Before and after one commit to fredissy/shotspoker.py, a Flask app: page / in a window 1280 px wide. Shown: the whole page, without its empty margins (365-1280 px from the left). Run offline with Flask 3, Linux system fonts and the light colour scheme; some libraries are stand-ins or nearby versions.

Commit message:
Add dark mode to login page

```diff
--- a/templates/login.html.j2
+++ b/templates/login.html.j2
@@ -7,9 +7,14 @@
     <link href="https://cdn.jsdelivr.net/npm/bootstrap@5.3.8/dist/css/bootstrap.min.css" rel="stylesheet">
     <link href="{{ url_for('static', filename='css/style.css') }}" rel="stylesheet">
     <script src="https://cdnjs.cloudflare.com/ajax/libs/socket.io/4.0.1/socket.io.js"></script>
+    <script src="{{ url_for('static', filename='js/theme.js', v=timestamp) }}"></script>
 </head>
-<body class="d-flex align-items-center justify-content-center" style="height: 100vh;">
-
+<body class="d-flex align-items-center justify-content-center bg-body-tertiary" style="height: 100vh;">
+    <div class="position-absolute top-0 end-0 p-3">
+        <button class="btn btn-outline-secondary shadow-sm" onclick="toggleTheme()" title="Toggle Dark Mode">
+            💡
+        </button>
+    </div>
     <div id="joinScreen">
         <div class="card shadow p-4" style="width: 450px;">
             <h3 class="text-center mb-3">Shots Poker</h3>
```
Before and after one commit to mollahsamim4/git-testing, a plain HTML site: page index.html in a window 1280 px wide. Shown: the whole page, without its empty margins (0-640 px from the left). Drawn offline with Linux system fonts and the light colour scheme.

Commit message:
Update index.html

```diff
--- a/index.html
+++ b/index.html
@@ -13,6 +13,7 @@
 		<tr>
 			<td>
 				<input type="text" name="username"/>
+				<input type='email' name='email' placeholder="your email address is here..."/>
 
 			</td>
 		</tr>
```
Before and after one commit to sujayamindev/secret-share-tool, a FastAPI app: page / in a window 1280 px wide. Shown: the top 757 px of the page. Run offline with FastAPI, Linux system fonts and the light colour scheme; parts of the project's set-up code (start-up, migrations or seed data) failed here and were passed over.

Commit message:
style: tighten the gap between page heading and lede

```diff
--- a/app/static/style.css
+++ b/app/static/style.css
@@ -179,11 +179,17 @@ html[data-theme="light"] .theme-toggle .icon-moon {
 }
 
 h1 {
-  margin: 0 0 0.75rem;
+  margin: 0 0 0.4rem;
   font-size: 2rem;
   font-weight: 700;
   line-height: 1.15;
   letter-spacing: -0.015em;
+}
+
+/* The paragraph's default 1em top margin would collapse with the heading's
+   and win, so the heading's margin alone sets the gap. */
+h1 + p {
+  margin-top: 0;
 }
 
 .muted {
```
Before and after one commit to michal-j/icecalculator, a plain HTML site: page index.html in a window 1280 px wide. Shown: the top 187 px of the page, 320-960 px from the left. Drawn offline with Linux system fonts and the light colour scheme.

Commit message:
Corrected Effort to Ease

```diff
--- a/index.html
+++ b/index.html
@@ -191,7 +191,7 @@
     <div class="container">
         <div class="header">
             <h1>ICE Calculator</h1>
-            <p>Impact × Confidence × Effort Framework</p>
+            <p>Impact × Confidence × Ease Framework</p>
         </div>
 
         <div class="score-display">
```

- - - - - - -

* _Work to complete_
The records are given above. Copy each line in them that holds "static".

* _Exercise result_
     <link href="{{ url_for('static', filename='css/style.css') }}" rel="stylesheet">
+    <script src="{{ url_for('static', filename='js/theme.js', v=timestamp) }}"></script>
--- a/app/static/style.css
+++ b/app/static/style.css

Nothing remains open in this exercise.